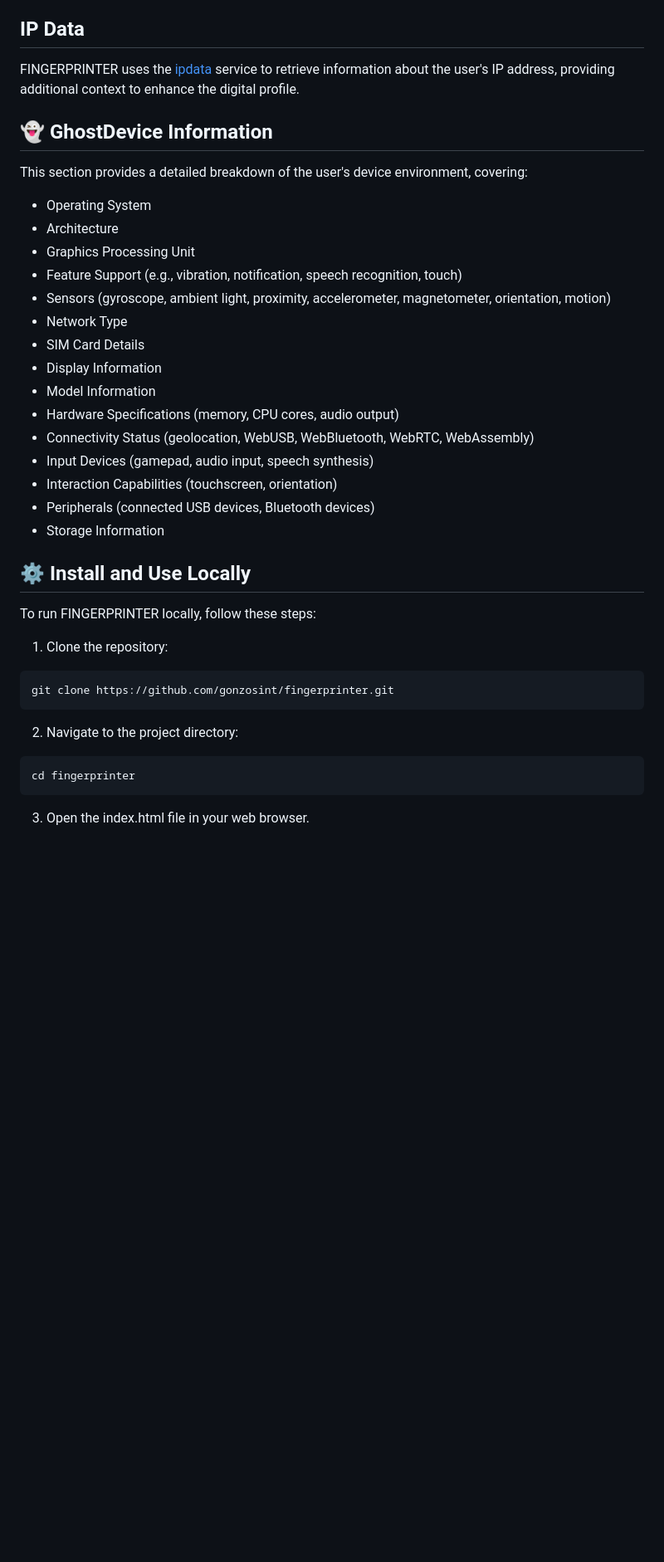
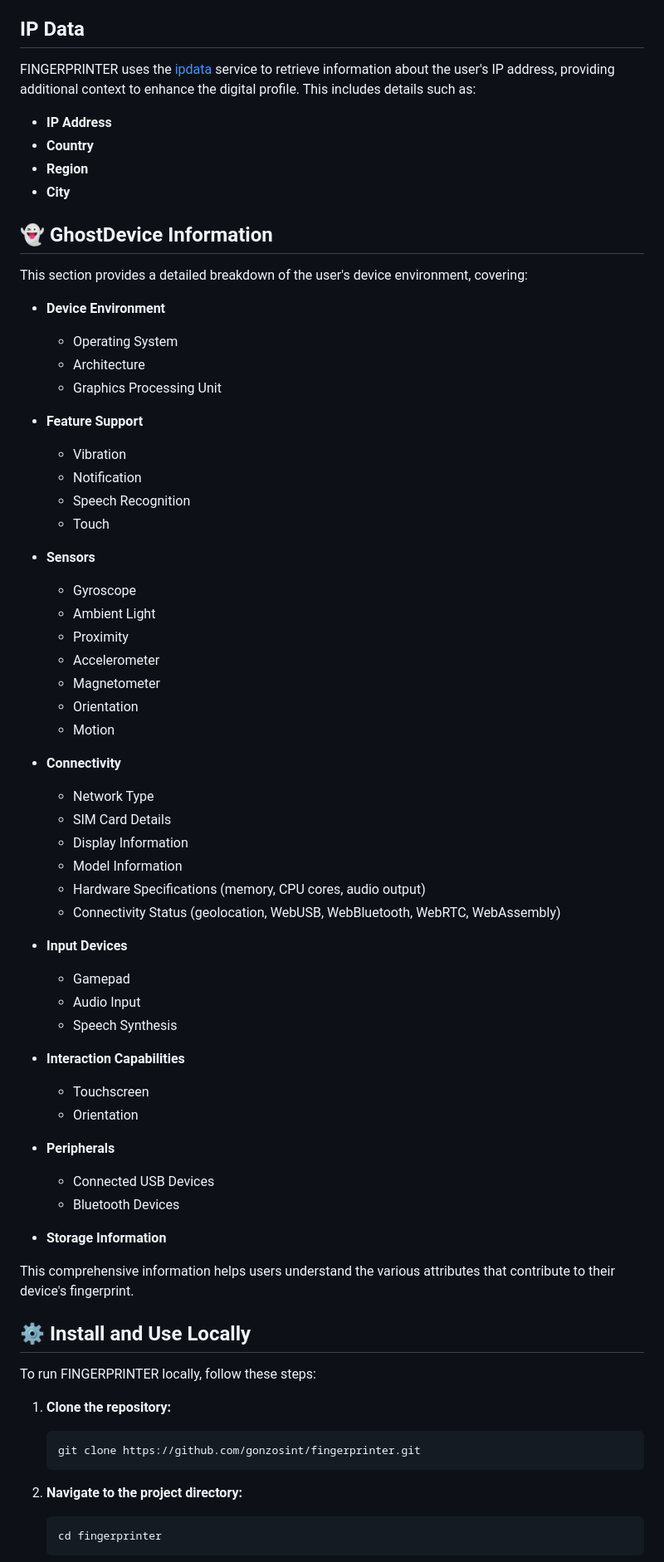
Before and after one commit to GONZOsint/fingerprinter, a Markdown page: README.md, the part around the change printed below. Shown: that part at 83% size. Rendered like a GitHub page; blank space fills up the shorter version.

````diff
--- a/README.md
+++ b/README.md
@@ -29,40 +67,73 @@ If you consistently get a **unique identifier each time (🟢)**, it's a positiv
 
 ## IP Data
 
-FINGERPRINTER uses the [ipdata](https://ipdata.co/) service to retrieve information about the user's IP address, providing additional context to enhance the digital profile.
+FINGERPRINTER uses the [ipdata](https://ipdata.co/) service to retrieve information about the user's IP address, providing additional context to enhance the digital profile. This includes details such as:
+
+- **IP Address**
+- **Country**
+- **Region**
+- **City**
 
 ## 👻 GhostDevice Information
 
 This section provides a detailed breakdown of the user's device environment, covering:
 
-- Operating System
-- Architecture
-- Graphics Processing Unit
-- Feature Support (e.g., vibration, notification, speech recognition, touch)
-- Sensors (gyroscope, ambient light, proximity, accelerometer, magnetometer, orientation, motion)
-- Network Type
-- SIM Card Details
-- Display Information
-- Model Information
-- Hardware Specifications (memory, CPU cores, audio output)
-- Connectivity Status (geolocation, WebUSB, WebBluetooth, WebRTC, WebAssembly)
-- Input Devices (gamepad, audio input, speech synthesis)
-- Interaction Capabilities (touchscreen, orientation)
-- Peripherals (connected USB devices, Bluetooth devices)
-- Storage Information
+- **Device Environment**
+  - Operating System
+  - Architecture
+  - Graphics Processing Unit
+
+- **Feature Support**
+  - Vibration
+  - Notification
+  - Speech Recognition
+  - Touch
+
+- **Sensors**
+  - Gyroscope
+  - Ambient Light
+  - Proximity
+  - Accelerometer
+  - Magnetometer
+  - Orientation
+  - Motion
+
+- **Connectivity**
+  - Network Type
+  - SIM Card Details
+  - Display Information
+  - Model Information
+  - Hardware Specifications (memory, CPU cores, audio output)
+  - Connectivity Status (geolocation, WebUSB, WebBluetooth, WebRTC, WebAssembly)
+
+- **Input Devices**
+  - Gamepad
+  - Audio Input
+  - Speech Synthesis
+
+- **Interaction Capabilities**
+  - Touchscreen
+  - Orientation
+
+- **Peripherals**
+  - Connected USB Devices
+  - Bluetooth Devices
+
+- **Storage Information**
+
+This comprehensive information helps users understand the various attributes that contribute to their device's fingerprint.
 
 ## ⚙️ Install and Use Locally
 
 To run FINGERPRINTER locally, follow these steps:
 
-1. Clone the repository:
-  ```bash
-  git clone https://github.com/gonzosint/fingerprinter.git
-  ```
+1. **Clone the repository:**
+    ```bash
+    git clone https://github.com/gonzosint/fingerprinter.git
+    ```
 
-2. Navigate to the project directory:
-  ```bash
-  cd fingerprinter
-  ```
-3. Open the index.html file in your web browser.
+2. **Navigate to the project directory:**
+    ```bash
+    cd fingerprinter
+    ```
 
````
Also changed, not shown: other parts of README.md (+57 -16 lines).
+ + + + +
- [Required work] From the first line to the last, output the data exactly, without the pictures.

- [Response to this exercise]
Before and after one commit to GONZOsint/fingerprinter, a Markdown page: README.md, the part around the change printed below. Shown: that part at 83% size. Rendered like a GitHub page; blank space fills up the shorter version.

````diff
--- a/README.md
+++ b/README.md
@@ -29,40 +67,73 @@ If you consistently get a **unique identifier each time (🟢)**, it's a positiv
 
 ## IP Data
 
-FINGERPRINTER uses the [ipdata](https://ipdata.co/) service to retrieve information about the user's IP address, providing additional context to enhance the digital profile.
+FINGERPRINTER uses the [ipdata](https://ipdata.co/) service to retrieve information about the user's IP address, providing additional context to enhance the digital profile. This includes details such as:
+
+- **IP Address**
+- **Country**
+- **Region**
+- **City**
 
 ## 👻 GhostDevice Information
 
 This section provides a detailed breakdown of the user's device environment, covering:
 
-- Operating System
-- Architecture
-- Graphics Processing Unit
-- Feature Support (e.g., vibration, notification, speech recognition, touch)
-- Sensors (gyroscope, ambient light, proximity, accelerometer, magnetometer, orientation, motion)
-- Network Type
-- SIM Card Details
-- Display Information
-- Model Information
-- Hardware Specifications (memory, CPU cores, audio output)
-- Connectivity Status (geolocation, WebUSB, WebBluetooth, WebRTC, WebAssembly)
-- Input Devices (gamepad, audio input, speech synthesis)
-- Interaction Capabilities (touchscreen, orientation)
-- Peripherals (connected USB devices, Bluetooth devices)
-- Storage Information
+- **Device Environment**
+  - Operating System
+  - Architecture
+  - Graphics Processing Unit
+
+- **Feature Support**
+  - Vibration
+  - Notification
+  - Speech Recognition
+  - Touch
+
+- **Sensors**
+  - Gyroscope
+  - Ambient Light
+  - Proximity
+  - Accelerometer
+  - Magnetometer
+  - Orientation
+  - Motion
+
+- **Connectivity**
+  - Network Type
+  - SIM Card Details
+  - Display Information
+  - Model Information
+  - Hardware Specifications (memory, CPU cores, audio output)
+  - Connectivity Status (geolocation, WebUSB, WebBluetooth, WebRTC, WebAssembly)
+
+- **Input Devices**
+  - Gamepad
+  - Audio Input
+  - Speech Synthesis
+
+- **Interaction Capabilities**
+  - Touchscreen
+  - Orientation
+
+- **Peripherals**
+  - Connected USB Devices
+  - Bluetooth Devices
+
+- **Storage Information**
+
+This comprehensive information helps users understand the various attributes that contribute to their device's fingerprint.
 
 ## ⚙️ Install and Use Locally
 
 To run FINGERPRINTER locally, follow these steps:
 
-1. Clone the repository:
-  ```bash
-  git clone https://github.com/gonzosint/fingerprinter.git
-  ```
+1. **Clone the repository:**
+    ```bash
+    git clone https://github.com/gonzosint/fingerprinter.git
+    ```
 
-2. Navigate to the project directory:
-  ```bash
-  cd fingerprinter
-  ```
-3. Open the index.html file in your web browser.
+2. **Navigate to the project directory:**
+    ```bash
+    cd fingerprinter
+    ```
 
````
Also changed, not shown: other parts of README.md (+57 -16 lines).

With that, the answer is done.